Remember, Yeast Raised Donuts are not cakes, but are living systems due to the yeast fermenting the dough. The fermentation is vital to the end product. Always trust  1 fermentation in making yeast donuts. It is extremely rare for any production problems to originate from excess fermentation of the yeast donut. It is better to think of a yeast donut as a fried bread product. There is usually more than one way to solve any one problem in yeast donuts. However, there is usually only one way that will solve the problem without creating new problems.

Never underestimate the importance of fermentation in yeast donuts. The fermentation process is a complex series of reactions that produces carbon dioxide, alcohol, and other chemicals. The pH level of the donut dough drops as the fermentation continues. These chemicals and the yeast activity mellow the wheat gluten. The result is a far superior dough that has better volume, shelf life and taste. When yeast is first added to the donut dough, it is still in a relatively dormant state induced by the final stages of its manufacturing process.

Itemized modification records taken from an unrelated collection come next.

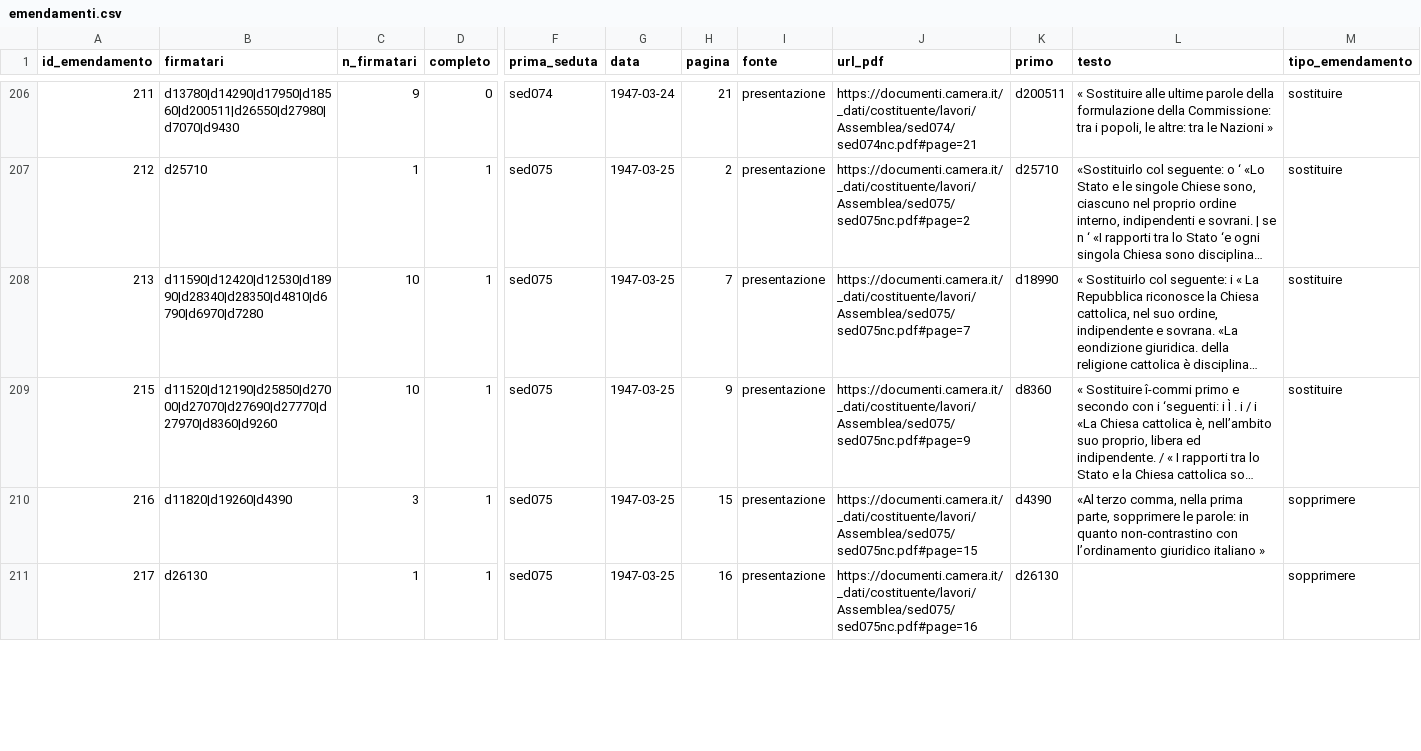
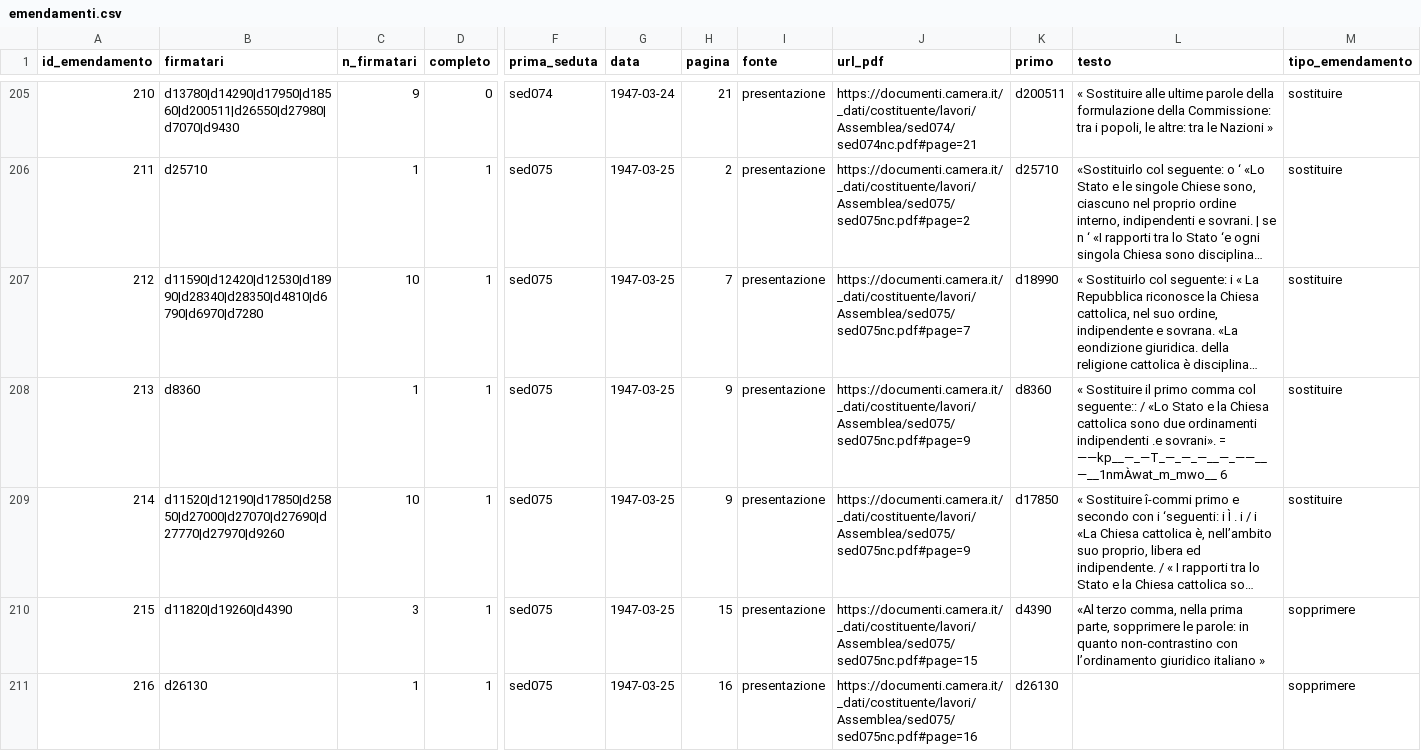
Before and after one commit to giacomo-melli/costituente-reti, a CSV file: pipeline/extraction/emendamenti.csv, drawn as a sheet; only a part is shown, gaps mark what is left out; long unchanged cells end in …; rows hold the shown columns only; the diff covers the shown part only; the diff names each change by its address in the sheet, - before the commit and + after, or states it on an @@ line.

Commit message:
Emendamenti con piu' firmatari: blocchi 5-6 (56 record); verifica dei 216 completata
Blocco 5: falsi positivi 2/40, firmatari errati 2/38. Blocco 6: 0/16 e 0/16.
Totale dei 216 mai verificati: falsi positivi 9/216 (4,2%, IC 2,2-7,7), firmatari
errati 9/207 (4,3%, IC 2,3-8,1). Tutti i 386 pluri-firmati sono ora stati guardati
sull'immagine almeno una volta.

Corretto nell'estrattore (test 38/38):
- blocchi di firma delle interrogazioni annunciate a fine seduta
- richiesta di appello nominale che «porta le firme anche degli onorevoli»
  (senza toccare «il primo emendamento, che porta le firme degli onorevoli»)
- presentatore preso dall'ultima formula «L'onorevole X ha presentato» della
  finestra, non dalla prima (sed075: Basso, non Gabrieli)
- «L'onorevole Dugoni, ins1*me con gli onorevoli ... hanno presentato»

Emendamenti 1.402 -> 1.400; con 2+ firmatari 388 -> 386; legami 3.205 -> 3.183.

```diff
--- a/pipeline/extraction/emendamenti.csv
+++ b/pipeline/extraction/emendamenti.csv
@@ column A (id_emendamento) renumbered from row 53 down @@
+row 208: 213 | d8360 | 1 | 1 | sed075 | 1947-03-25 | 9 | presentazione | https://documenti.camera.it/_dati/costituente/lavori/Assemblea/sed075/sed075nc.pdf#page=9 | d8360 | « Sostituire il primo comma col seguente:: / «Lo Stato e la Chiesa cattolica sono due ordinamenti indipendenti .e sovrani». = ——kp__—_—T_—_—_—__—_——__—__1nmÀwat_m_mwo__ 6 | sostituire
-B209 (firmatari): d11520|d12190|d25850|d27000|d27070|d27690|d27770|d27970|d8360|d9260
+B209 (firmatari): d11520|d12190|d17850|d25850|d27000|d27070|d27690|d27770|d27970|d9260
-K209 (primo): d8360
+K209 (primo): d17850
```
Also changed, not shown: 3 removed rows and 3 edited cells elsewhere in this file, data/en/amendments_nodes.csv, data/en/edgelist_amendments.csv, 9 other files.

This is especially true if dried yeast is being used. Proof times are very short when compared to bread and it is vital to take advantage of every opportunity to gain fermentation during this short process. If no pre-fermented dough (Scrap) or brew is added to the dough, the yeast activity is relatively low. The semi dormant yeast will still produce carbon dioxide to leaven the dough, but the other byproducts will not be produced that give the donut dough its strength. High sugar levels and salt will retard fermentation, high water levels speed up fermentation.

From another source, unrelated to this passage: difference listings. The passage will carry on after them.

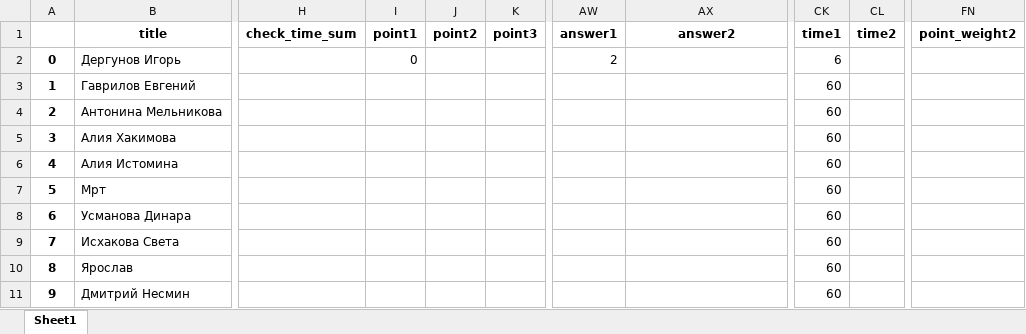
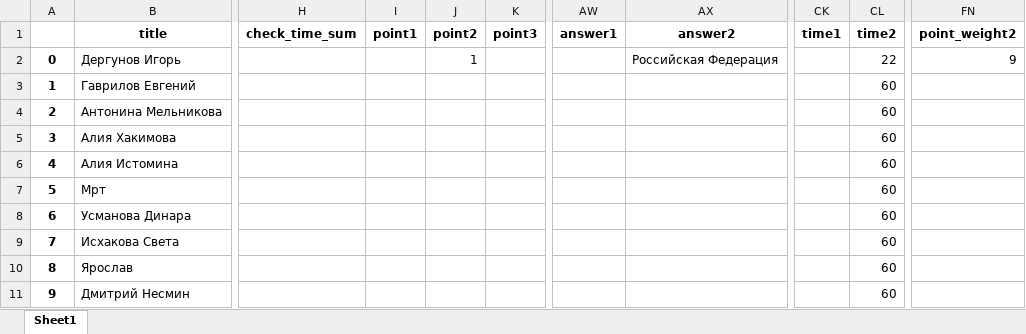
Before and after one commit to idergunoff/EnergoQuiz_bot, an Excel workbook: teams.xlsx, sheet Sheet1, drawn as a sheet; only a part is shown, gaps mark what is left out; values as stored, in another font and other column widths than the file's, no borders; the diff names each change by its address in the sheet, - before the commit and + after, or states it on an @@ line.

```diff
--- a/teams.xlsx (sheet Sheet1)
+++ b/teams.xlsx (sheet Sheet1)
-I2: 0
+I2: (empty)
-J2: (empty)
+J2: 1
-AW2: 2
+AW2: (empty)
-AX2: (empty)
+AX2: Российская Федерация
-CK2: 6
+CK2: (empty)
-CL2: (empty)
+CL2: 22
-FN2: (empty)
+FN2: 9
-CK3:CK11: 60
+CK3:CK11: (empty)
-CL3:CL11: (empty)
+CL3:CL11: 60
```
Also changed, not shown: teams2.xlsx, 2 other files.
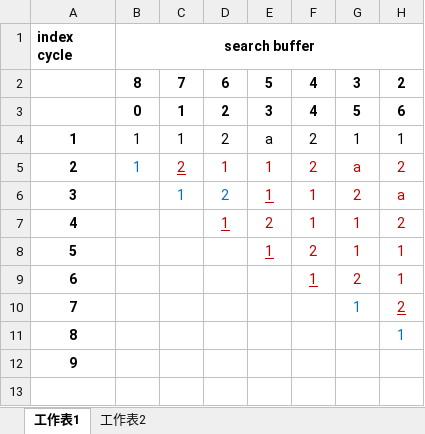
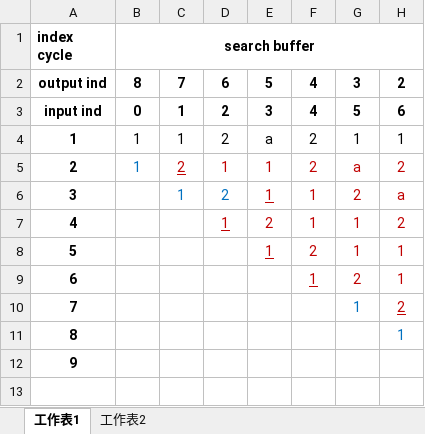
Before and after one commit to chiehwun/LZ77_Encoder_Decoder, an Excel workbook: brainstorming.xlsx, sheet 工作表1, drawn as a sheet; only a part is shown; values as stored, in another font and other column widths than the file's, no borders; the diff names each change by its address in the sheet, - before the commit and + after, or states it on an @@ line.

```diff
--- a/brainstorming.xlsx (sheet 工作表1)
+++ b/brainstorming.xlsx (sheet 工作表1)
-A2: (empty)
+A2: output ind
-A3: (empty)
+A3: input ind
```
Also changed, not shown: sheet 工作表2, 1 other file.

Since these factors cannot be changed, the only good way to get adequate fermentation is by controlling temperature, time and yeast levels. Low levels of sugar act as food for yeast and sugar will speed up the fermentation. However, at the higher sugar levels, the osmotic pressure exerted by the sugar will slow down the yeast. In a lean yeast donut sugar will speed up fermentation, but in a rich dough, the sugar will slow it down. It is vital to be aware of this difference. The goal of fermentation is matching the time when the yeast is producing the maximum amount of carbon dioxide and when the gluten is the strongest. This will produce yeast raised donuts with the best volume.

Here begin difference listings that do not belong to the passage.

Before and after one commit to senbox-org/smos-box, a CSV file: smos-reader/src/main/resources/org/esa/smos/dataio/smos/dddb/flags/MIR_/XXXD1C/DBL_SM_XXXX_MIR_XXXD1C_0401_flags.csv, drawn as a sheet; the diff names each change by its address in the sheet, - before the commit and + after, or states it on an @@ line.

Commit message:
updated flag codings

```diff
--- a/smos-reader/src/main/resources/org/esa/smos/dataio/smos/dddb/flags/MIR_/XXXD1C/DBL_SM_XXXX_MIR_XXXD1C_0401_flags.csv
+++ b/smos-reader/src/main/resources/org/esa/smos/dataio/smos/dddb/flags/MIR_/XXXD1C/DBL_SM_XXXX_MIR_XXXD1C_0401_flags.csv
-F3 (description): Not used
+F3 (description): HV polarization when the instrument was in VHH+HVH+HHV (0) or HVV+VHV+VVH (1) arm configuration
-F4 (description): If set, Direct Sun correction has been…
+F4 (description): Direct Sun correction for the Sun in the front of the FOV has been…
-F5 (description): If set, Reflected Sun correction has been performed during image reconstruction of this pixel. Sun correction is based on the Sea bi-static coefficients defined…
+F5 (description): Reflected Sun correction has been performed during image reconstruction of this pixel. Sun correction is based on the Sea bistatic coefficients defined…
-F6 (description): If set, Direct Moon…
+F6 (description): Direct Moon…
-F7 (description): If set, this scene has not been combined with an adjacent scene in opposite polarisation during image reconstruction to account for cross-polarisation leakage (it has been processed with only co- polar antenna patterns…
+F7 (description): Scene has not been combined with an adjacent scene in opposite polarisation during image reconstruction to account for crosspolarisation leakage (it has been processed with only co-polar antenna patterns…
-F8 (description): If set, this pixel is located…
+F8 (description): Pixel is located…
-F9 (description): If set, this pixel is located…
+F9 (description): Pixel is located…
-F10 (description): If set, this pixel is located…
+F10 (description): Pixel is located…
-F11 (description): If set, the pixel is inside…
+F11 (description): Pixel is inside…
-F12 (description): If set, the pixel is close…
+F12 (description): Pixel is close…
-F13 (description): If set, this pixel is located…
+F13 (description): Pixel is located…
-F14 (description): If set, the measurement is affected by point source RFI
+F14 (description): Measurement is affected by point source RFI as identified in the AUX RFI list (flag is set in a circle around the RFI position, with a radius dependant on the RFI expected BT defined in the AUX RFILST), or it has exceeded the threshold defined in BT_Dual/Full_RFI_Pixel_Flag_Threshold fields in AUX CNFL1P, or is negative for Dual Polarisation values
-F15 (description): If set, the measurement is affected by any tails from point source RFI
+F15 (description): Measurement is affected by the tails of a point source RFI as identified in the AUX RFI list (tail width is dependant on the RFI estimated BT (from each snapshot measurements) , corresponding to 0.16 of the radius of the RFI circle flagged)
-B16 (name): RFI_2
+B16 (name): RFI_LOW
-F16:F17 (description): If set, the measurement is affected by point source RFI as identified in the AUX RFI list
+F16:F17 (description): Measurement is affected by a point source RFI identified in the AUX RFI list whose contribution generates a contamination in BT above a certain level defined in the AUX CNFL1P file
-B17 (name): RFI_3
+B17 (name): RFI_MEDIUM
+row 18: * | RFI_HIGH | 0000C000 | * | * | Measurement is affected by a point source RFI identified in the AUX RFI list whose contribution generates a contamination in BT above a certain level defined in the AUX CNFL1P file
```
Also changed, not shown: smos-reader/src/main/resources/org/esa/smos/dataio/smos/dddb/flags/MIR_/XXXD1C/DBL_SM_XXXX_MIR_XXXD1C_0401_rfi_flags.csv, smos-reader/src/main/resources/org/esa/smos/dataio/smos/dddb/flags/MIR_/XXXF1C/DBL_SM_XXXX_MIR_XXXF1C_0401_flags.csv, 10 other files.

Age and development of yeast donuts†fermentation is one of the most import aspects of yeast donut production. Lack of fermentation of yeast donuts is also the number one issue in bakeries that are having problems. Age or fermentation can come from three sources, biochemical, chemical, and mechanical development. Biochemical age comes from the metabolic activity of the yeast (fermentation). The longer the yeast donut dough and the flour is exposed to fermentation, the older the dough is. This biochemical fermentation is due to the activity of the yeast and produces a variety of acids and alcohols that interact with the flour. Chemical age comes from additives added to the dough such as L cysteine, acids, and enzymes etc. that react with the flour and/or enhance the yeast environment. Mechanical age comes from mixing. A slightly over mixed dough will act like an old dough to a limited degree. The opposite will happen to a slightly under mixed dough. Using these principles, fermentation, mixing, and formulation will results in the correct parameters. For example, if your doughs are acting a little old, reduce mix time, fermentation or both. Scrap Dough and Yeast Donuts.